Start of Records shown
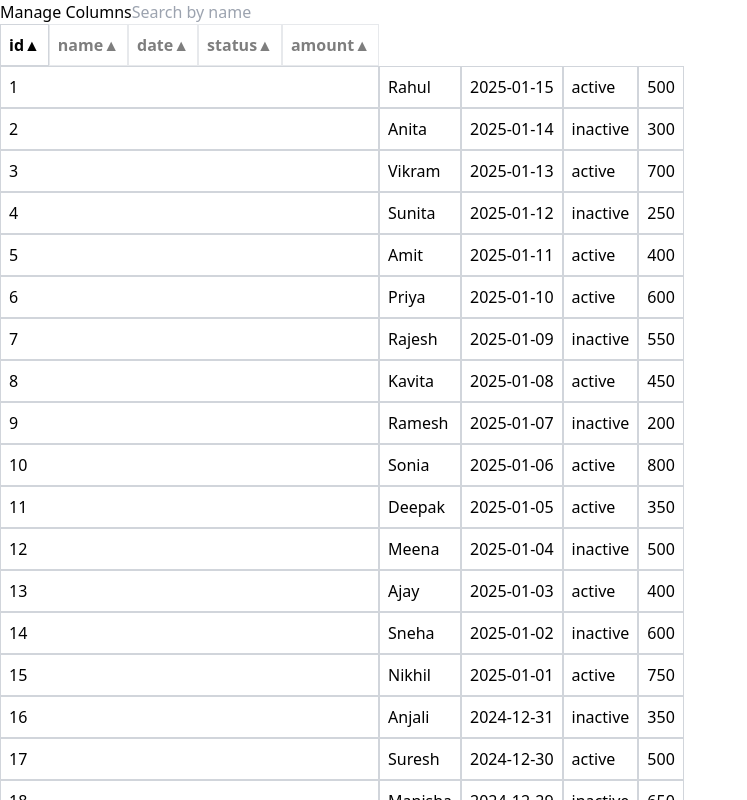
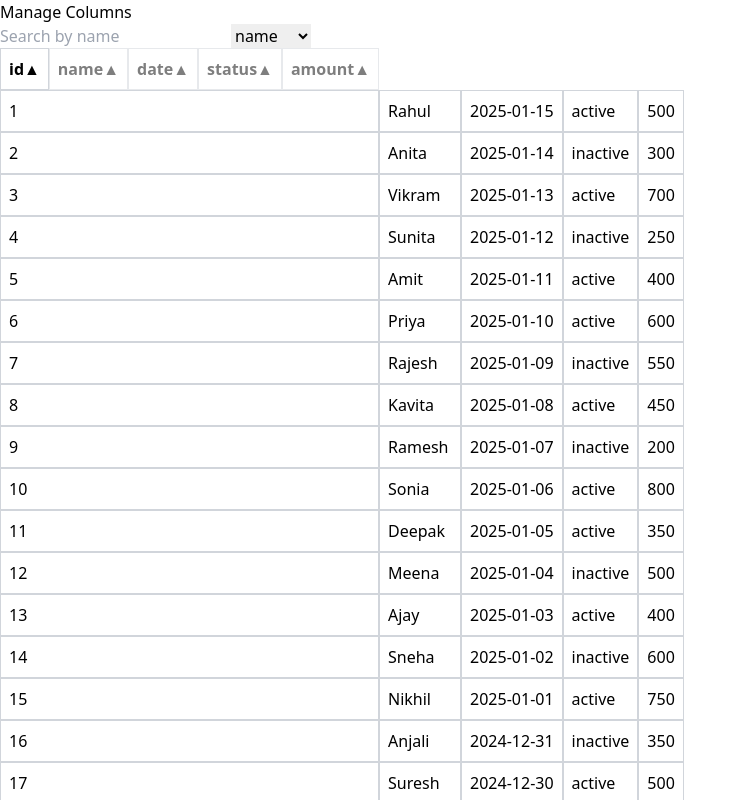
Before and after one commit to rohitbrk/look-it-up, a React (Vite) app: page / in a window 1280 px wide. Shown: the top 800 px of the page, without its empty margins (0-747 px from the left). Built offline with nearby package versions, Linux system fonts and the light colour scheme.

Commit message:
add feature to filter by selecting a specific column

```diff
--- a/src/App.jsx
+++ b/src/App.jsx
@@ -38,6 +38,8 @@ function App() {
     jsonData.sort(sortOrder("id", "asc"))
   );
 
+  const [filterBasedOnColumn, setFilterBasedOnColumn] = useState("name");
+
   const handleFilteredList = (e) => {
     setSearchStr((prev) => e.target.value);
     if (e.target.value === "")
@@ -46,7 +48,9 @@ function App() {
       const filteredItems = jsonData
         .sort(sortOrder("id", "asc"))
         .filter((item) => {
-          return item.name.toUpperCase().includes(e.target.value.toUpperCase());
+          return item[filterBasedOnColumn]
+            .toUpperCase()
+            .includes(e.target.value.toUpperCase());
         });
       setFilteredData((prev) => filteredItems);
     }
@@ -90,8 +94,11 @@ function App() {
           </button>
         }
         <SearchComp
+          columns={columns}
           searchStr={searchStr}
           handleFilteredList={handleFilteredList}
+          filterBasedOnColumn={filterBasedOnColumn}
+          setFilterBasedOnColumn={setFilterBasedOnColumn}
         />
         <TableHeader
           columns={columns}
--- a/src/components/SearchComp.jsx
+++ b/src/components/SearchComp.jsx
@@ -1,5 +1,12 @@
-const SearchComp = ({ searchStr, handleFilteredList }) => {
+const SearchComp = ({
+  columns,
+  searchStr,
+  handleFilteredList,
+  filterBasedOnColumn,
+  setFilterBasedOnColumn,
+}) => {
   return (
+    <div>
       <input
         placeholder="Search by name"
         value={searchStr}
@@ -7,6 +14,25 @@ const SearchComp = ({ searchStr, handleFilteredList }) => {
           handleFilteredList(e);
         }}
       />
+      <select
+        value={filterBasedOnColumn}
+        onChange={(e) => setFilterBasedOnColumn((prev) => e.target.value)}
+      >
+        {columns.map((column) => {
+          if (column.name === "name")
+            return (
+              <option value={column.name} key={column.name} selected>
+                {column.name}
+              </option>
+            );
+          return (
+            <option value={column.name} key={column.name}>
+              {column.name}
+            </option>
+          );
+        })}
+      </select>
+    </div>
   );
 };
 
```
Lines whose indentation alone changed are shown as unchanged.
End of Records shown
Omit the pictures and copy the records above exactly.

Before and after one commit to rohitbrk/look-it-up, a React (Vite) app: page / in a window 1280 px wide. Shown: the top 800 px of the page, without its empty margins (0-747 px from the left). Built offline with nearby package versions, Linux system fonts and the light colour scheme.

Commit message:
add feature to filter by selecting a specific column

```diff
--- a/src/App.jsx
+++ b/src/App.jsx
@@ -38,6 +38,8 @@ function App() {
     jsonData.sort(sortOrder("id", "asc"))
   );
 
+  const [filterBasedOnColumn, setFilterBasedOnColumn] = useState("name");
+
   const handleFilteredList = (e) => {
     setSearchStr((prev) => e.target.value);
     if (e.target.value === "")
@@ -46,7 +48,9 @@ function App() {
       const filteredItems = jsonData
         .sort(sortOrder("id", "asc"))
         .filter((item) => {
-          return item.name.toUpperCase().includes(e.target.value.toUpperCase());
+          return item[filterBasedOnColumn]
+            .toUpperCase()
+            .includes(e.target.value.toUpperCase());
         });
       setFilteredData((prev) => filteredItems);
     }
@@ -90,8 +94,11 @@ function App() {
           </button>
         }
         <SearchComp
+          columns={columns}
           searchStr={searchStr}
           handleFilteredList={handleFilteredList}
+          filterBasedOnColumn={filterBasedOnColumn}
+          setFilterBasedOnColumn={setFilterBasedOnColumn}
         />
         <TableHeader
           columns={columns}
--- a/src/components/SearchComp.jsx
+++ b/src/components/SearchComp.jsx
@@ -1,5 +1,12 @@
-const SearchComp = ({ searchStr, handleFilteredList }) => {
+const SearchComp = ({
+  columns,
+  searchStr,
+  handleFilteredList,
+  filterBasedOnColumn,
+  setFilterBasedOnColumn,
+}) => {
   return (
+    <div>
       <input
         placeholder="Search by name"
         value={searchStr}
@@ -7,6 +14,25 @@ const SearchComp = ({ searchStr, handleFilteredList }) => {
           handleFilteredList(e);
         }}
       />
+      <select
+        value={filterBasedOnColumn}
+        onChange={(e) => setFilterBasedOnColumn((prev) => e.target.value)}
+      >
+        {columns.map((column) => {
+          if (column.name === "name")
+            return (
+              <option value={column.name} key={column.name} selected>
+                {column.name}
+              </option>
+            );
+          return (
+            <option value={column.name} key={column.name}>
+              {column.name}
+            </option>
+          );
+        })}
+      </select>
+    </div>
   );
 };
 
```
Lines whose indentation alone changed are shown as unchanged.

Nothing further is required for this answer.